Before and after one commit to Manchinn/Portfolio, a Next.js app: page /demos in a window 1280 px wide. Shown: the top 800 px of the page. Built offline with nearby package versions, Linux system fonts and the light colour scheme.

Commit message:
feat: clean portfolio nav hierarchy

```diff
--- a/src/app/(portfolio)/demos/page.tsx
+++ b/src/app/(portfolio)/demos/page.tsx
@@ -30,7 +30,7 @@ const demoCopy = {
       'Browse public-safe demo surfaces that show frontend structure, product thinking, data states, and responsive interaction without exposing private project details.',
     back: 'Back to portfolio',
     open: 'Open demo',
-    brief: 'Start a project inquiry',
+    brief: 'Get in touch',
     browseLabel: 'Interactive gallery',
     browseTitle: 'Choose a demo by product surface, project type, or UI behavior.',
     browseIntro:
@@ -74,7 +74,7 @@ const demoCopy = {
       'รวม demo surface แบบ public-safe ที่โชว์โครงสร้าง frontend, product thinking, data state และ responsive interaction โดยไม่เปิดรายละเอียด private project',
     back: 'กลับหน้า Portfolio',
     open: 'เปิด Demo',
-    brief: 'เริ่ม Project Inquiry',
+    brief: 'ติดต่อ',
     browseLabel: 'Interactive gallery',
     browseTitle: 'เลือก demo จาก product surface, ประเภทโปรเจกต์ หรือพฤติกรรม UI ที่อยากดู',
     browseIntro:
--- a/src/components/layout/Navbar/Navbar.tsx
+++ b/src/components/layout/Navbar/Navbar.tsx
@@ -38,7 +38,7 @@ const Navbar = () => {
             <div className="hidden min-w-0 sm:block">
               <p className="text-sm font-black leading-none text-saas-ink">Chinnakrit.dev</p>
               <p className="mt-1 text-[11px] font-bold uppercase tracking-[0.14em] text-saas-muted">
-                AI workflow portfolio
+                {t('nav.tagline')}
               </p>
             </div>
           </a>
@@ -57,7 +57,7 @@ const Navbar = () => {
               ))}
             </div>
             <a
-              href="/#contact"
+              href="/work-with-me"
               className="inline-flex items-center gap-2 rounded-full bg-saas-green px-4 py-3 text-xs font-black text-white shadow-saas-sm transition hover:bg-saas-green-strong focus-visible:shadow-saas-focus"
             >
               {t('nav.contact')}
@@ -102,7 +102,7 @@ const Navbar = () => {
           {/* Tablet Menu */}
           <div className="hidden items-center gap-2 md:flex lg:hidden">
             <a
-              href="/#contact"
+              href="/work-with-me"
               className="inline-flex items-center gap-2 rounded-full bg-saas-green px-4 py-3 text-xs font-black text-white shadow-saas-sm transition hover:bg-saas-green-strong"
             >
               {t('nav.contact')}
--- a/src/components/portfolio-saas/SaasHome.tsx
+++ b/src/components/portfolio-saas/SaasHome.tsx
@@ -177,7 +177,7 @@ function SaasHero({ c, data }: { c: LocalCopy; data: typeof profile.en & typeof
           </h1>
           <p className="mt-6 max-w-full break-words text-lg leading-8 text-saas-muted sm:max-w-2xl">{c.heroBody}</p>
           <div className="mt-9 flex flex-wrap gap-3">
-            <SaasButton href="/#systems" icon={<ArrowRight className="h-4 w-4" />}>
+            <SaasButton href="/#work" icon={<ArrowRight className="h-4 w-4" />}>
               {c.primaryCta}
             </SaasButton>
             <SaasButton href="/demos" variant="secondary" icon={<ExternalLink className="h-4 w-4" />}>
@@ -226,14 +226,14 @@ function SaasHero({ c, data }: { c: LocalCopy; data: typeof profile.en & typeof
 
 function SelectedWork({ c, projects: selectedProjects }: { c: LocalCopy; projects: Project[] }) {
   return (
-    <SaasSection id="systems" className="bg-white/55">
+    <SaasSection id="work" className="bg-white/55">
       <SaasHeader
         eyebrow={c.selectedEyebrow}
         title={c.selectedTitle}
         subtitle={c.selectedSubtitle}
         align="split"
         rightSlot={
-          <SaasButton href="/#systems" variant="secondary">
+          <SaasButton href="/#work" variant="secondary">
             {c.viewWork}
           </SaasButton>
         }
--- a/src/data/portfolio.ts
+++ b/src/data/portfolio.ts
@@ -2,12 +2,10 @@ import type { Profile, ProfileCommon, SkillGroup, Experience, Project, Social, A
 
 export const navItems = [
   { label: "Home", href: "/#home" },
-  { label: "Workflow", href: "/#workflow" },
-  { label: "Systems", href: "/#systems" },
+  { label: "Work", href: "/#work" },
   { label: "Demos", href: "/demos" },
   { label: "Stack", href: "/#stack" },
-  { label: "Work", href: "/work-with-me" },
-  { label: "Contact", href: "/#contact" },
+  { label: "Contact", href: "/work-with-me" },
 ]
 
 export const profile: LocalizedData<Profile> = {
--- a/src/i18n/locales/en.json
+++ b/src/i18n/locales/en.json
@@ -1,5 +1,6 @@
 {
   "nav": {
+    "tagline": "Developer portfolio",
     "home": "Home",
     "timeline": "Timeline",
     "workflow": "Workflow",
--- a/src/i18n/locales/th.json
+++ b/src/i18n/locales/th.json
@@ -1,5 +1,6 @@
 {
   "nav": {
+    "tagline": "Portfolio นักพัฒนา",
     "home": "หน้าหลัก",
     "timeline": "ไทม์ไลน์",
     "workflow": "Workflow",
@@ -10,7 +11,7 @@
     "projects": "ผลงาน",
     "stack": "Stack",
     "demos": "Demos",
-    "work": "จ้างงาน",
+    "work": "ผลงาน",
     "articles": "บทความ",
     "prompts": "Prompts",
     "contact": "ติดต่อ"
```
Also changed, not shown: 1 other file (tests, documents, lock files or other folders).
◆ ◆ ◆ ◆ ◆ ◆ ◆
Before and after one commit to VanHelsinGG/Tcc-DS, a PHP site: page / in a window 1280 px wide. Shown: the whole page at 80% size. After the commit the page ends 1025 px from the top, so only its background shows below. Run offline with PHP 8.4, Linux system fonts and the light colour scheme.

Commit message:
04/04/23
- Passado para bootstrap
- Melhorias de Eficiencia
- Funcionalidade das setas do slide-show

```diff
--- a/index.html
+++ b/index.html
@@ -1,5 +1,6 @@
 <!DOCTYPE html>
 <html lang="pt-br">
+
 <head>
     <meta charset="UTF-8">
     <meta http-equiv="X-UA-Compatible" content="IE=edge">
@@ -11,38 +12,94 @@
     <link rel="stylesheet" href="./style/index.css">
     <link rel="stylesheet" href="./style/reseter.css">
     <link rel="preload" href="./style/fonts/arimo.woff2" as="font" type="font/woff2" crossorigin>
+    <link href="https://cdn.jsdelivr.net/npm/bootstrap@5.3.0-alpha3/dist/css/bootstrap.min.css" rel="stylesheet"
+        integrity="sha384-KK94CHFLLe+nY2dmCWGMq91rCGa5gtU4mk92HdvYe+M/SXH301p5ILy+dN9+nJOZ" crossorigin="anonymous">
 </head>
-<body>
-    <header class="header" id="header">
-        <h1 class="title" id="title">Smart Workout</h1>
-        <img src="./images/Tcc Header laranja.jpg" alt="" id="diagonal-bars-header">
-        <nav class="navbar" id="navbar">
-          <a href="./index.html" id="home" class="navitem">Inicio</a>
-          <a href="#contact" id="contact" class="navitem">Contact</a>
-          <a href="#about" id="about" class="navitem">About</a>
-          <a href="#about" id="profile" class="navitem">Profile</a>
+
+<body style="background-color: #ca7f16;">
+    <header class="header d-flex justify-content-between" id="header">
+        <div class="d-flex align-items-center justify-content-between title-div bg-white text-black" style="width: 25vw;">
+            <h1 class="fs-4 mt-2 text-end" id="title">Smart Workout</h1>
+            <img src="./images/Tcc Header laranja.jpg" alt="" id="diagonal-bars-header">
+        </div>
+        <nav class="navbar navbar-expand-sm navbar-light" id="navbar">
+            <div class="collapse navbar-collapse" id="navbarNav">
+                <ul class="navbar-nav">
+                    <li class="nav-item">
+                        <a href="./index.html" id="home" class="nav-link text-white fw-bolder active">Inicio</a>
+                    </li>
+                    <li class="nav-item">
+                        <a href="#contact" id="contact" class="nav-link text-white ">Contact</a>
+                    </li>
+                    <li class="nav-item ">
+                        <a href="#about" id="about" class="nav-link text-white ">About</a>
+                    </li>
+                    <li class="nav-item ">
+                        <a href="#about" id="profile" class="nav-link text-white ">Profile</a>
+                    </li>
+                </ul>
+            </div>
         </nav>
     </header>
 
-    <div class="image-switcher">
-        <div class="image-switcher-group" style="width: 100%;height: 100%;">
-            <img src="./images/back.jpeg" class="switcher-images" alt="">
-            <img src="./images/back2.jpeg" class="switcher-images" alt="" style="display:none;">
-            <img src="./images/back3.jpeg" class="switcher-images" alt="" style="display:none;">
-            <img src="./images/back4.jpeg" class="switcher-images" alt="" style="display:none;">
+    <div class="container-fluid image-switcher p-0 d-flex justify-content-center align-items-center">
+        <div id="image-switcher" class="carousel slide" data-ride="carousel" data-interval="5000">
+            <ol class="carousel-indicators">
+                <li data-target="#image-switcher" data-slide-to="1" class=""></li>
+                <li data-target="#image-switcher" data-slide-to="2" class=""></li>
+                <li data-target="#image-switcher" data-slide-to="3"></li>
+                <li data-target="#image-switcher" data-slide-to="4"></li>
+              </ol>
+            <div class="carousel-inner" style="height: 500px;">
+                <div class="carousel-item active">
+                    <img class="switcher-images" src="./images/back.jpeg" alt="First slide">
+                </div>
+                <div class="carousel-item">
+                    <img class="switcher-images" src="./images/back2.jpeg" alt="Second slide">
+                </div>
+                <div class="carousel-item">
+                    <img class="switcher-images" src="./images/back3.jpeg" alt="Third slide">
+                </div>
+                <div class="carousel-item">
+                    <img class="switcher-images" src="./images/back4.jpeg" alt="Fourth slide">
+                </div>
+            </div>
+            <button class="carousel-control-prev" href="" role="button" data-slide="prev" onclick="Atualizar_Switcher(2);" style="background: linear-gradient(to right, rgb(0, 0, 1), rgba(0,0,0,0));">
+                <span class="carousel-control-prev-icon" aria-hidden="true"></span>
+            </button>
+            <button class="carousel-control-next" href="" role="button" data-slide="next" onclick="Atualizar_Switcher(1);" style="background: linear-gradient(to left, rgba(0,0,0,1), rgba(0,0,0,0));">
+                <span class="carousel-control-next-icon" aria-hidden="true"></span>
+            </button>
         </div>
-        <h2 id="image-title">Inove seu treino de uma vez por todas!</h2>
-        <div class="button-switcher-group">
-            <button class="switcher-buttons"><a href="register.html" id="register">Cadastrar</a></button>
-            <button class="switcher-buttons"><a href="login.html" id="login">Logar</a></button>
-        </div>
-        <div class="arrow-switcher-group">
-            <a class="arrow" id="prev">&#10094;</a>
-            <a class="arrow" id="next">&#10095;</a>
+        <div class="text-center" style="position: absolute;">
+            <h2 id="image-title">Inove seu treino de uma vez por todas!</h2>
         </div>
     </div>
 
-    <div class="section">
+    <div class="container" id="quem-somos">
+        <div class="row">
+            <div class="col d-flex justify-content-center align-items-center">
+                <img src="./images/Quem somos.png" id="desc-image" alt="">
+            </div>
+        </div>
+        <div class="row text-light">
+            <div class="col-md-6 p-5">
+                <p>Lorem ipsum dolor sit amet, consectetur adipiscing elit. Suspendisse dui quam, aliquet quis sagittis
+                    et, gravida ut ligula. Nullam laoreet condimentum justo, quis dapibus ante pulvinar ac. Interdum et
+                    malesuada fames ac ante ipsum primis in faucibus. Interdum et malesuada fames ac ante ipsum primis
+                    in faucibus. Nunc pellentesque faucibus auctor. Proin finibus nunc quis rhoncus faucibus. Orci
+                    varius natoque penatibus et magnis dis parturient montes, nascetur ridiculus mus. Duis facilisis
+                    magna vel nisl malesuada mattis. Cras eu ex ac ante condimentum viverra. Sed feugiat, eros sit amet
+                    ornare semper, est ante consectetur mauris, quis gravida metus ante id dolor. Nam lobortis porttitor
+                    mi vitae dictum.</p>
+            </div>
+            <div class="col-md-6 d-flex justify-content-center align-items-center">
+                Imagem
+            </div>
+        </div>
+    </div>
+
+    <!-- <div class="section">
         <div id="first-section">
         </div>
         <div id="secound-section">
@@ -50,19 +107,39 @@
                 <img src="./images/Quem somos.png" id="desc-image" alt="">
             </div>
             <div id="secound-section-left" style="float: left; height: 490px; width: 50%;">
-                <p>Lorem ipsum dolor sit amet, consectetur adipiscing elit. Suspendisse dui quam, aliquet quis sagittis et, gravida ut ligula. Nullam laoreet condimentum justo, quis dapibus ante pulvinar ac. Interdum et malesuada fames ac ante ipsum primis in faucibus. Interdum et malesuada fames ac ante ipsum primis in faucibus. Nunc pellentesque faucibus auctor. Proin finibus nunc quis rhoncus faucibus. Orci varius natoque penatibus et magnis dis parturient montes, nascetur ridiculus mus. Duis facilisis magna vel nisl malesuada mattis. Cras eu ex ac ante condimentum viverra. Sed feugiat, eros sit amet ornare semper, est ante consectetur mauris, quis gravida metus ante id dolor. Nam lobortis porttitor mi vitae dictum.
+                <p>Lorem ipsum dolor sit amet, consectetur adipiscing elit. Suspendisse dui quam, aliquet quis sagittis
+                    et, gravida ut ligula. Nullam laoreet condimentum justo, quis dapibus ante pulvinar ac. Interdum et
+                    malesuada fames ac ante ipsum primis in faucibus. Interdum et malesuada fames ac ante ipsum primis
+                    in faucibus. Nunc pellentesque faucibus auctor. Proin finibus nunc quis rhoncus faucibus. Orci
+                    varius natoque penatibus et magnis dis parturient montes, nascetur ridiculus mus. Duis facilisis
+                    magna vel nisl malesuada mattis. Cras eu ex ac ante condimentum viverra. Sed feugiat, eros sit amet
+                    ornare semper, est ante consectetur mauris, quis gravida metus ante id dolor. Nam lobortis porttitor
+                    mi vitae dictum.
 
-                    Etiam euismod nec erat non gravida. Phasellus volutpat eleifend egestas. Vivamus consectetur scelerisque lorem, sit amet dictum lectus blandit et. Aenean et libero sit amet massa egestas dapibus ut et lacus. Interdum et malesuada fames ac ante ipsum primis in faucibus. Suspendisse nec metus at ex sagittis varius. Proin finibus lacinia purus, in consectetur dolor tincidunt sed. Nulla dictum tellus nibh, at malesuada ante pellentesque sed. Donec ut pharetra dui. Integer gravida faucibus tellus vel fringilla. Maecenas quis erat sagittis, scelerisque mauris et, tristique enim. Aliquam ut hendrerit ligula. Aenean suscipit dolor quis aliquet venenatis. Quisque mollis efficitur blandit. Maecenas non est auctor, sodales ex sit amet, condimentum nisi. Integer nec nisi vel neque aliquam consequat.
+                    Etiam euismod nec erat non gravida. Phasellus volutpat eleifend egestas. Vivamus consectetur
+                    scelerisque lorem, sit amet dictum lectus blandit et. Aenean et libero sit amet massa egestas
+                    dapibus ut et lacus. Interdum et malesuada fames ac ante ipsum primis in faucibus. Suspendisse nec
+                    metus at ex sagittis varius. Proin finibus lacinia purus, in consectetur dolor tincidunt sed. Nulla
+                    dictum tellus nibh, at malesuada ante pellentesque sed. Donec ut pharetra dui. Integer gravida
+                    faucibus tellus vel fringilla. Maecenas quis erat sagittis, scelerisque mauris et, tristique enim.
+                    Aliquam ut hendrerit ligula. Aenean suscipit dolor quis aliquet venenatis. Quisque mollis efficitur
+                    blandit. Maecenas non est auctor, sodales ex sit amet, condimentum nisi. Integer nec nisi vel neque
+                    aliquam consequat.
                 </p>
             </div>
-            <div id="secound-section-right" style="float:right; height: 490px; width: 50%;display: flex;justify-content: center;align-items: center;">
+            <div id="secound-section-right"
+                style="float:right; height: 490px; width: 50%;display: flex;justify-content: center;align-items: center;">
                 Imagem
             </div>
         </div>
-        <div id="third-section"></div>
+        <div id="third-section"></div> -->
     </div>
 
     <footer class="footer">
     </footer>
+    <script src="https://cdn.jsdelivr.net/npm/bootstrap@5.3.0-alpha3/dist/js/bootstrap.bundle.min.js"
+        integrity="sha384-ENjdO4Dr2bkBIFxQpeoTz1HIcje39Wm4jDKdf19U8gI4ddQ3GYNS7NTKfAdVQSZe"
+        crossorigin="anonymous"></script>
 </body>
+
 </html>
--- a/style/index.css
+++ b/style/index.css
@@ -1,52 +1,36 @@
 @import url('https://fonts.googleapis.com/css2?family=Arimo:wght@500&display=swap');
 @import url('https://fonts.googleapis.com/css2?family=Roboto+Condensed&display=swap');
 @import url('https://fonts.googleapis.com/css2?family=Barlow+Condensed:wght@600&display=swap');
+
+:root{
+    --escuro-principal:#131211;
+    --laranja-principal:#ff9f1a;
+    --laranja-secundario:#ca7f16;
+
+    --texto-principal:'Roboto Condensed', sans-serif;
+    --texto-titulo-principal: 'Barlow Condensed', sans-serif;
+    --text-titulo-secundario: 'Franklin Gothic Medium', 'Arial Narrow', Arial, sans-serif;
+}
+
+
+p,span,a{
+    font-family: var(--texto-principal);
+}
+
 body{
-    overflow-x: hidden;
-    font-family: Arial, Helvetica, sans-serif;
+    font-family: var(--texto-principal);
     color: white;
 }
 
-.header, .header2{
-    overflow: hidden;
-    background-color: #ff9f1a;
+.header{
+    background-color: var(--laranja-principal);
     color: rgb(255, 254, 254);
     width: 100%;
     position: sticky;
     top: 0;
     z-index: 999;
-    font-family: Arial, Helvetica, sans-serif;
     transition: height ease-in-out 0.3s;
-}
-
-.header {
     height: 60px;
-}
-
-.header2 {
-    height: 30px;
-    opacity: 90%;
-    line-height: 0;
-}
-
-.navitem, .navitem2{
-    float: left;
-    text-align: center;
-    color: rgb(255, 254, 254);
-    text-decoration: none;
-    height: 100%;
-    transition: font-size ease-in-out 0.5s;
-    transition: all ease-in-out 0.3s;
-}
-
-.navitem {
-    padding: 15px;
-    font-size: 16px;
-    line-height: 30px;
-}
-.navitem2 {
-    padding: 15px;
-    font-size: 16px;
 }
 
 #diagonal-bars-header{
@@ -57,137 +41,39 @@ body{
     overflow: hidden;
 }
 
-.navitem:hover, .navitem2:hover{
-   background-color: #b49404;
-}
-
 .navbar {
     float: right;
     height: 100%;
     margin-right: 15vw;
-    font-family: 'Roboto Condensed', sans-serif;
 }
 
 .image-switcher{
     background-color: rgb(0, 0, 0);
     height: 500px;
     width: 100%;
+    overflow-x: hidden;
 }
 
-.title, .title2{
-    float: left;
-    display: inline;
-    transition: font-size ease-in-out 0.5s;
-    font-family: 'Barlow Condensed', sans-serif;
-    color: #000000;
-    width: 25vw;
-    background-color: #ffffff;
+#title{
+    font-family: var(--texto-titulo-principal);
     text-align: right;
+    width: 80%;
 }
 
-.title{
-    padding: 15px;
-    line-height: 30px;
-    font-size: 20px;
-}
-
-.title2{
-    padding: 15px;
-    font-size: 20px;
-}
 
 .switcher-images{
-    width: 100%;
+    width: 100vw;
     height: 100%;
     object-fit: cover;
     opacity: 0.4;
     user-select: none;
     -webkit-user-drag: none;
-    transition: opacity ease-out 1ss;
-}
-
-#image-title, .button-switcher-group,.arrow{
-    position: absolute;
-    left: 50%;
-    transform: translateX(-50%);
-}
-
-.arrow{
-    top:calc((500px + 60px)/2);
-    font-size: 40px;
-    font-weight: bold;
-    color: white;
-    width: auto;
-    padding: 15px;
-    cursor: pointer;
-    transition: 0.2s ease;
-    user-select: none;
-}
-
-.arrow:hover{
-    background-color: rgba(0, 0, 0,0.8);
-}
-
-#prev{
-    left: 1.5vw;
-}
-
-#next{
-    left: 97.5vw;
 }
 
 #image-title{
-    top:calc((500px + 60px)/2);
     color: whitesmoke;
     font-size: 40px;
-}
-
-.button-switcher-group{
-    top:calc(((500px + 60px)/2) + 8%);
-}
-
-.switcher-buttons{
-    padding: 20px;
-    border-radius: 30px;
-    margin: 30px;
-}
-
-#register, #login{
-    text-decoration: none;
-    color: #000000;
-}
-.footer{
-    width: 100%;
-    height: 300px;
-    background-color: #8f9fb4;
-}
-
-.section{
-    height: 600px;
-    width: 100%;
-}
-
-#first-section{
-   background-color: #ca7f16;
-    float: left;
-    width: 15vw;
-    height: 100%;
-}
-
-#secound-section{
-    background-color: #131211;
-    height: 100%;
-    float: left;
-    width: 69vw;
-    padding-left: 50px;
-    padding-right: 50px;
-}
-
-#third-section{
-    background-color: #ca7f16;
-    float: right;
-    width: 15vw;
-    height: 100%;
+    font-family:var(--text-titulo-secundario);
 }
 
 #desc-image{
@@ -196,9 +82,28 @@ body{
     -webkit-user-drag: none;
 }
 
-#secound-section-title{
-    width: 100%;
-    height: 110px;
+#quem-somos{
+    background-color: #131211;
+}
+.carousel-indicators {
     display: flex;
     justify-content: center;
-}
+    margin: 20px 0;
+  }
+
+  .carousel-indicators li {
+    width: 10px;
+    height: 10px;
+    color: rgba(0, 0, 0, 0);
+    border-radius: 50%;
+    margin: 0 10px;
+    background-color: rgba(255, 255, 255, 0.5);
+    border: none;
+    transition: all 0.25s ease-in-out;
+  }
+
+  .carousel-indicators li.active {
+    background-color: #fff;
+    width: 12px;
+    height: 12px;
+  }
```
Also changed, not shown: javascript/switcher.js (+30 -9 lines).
◆ ◆ ◆ ◆ ◆ ◆ ◆
# WHAT TO PRODUCE
The lines holding the word "function" are the answer. Find them in the entries and copy them.

# PROBLEM SOLUTION
@@ -177,7 +177,7 @@ function SaasHero({ c, data }: { c: LocalCopy; data: typeof profile.en & typeof
@@ -226,14 +226,14 @@ function SaasHero({ c, data }: { c: LocalCopy; data: typeof profile.en & typeof
 function SelectedWork({ c, projects: selectedProjects }: { c: LocalCopy; projects: Project[] }) {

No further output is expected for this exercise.